[Dataset items]
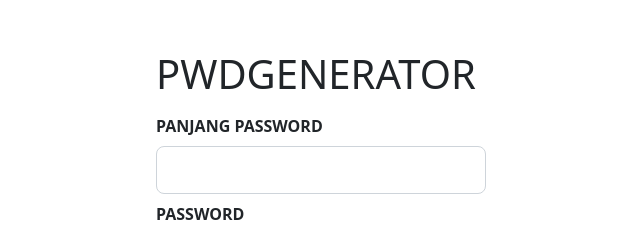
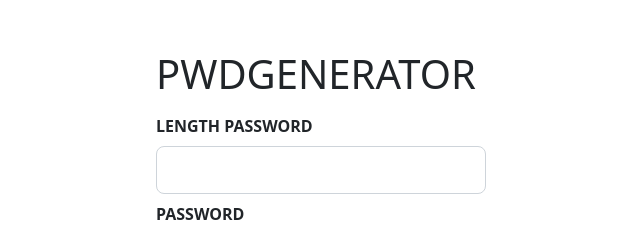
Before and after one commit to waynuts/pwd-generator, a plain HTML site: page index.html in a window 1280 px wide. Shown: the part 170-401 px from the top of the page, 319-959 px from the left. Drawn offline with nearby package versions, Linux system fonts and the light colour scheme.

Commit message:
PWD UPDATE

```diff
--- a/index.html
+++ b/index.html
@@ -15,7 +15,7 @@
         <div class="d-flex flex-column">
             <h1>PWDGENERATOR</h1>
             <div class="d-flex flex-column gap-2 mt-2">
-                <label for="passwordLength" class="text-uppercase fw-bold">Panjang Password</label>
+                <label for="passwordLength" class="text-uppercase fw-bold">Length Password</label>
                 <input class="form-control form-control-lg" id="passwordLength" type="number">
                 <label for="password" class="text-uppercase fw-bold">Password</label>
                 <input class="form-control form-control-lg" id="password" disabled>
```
* * *
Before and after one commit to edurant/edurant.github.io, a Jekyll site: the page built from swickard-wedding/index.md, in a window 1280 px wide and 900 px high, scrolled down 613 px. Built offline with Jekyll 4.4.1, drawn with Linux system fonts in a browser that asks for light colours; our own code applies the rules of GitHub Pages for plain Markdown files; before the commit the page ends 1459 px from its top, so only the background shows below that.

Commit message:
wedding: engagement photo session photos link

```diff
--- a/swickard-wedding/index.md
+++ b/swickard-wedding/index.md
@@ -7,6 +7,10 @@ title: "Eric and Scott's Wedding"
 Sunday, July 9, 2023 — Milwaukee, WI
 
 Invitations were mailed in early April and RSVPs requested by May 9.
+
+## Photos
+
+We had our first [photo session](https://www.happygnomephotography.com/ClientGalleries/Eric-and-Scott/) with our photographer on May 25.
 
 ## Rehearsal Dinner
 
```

- [Problem details] I need each line of the entries that holds the string "class" located and copied.

- [Completed exercise]
         <div class="d-flex flex-column">
             <div class="d-flex flex-column gap-2 mt-2">
-                <label for="passwordLength" class="text-uppercase fw-bold">Panjang Password</label>
+                <label for="passwordLength" class="text-uppercase fw-bold">Length Password</label>
                 <input class="form-control form-control-lg" id="passwordLength" type="number">
                 <label for="password" class="text-uppercase fw-bold">Password</label>
                 <input class="form-control form-control-lg" id="password" disabled>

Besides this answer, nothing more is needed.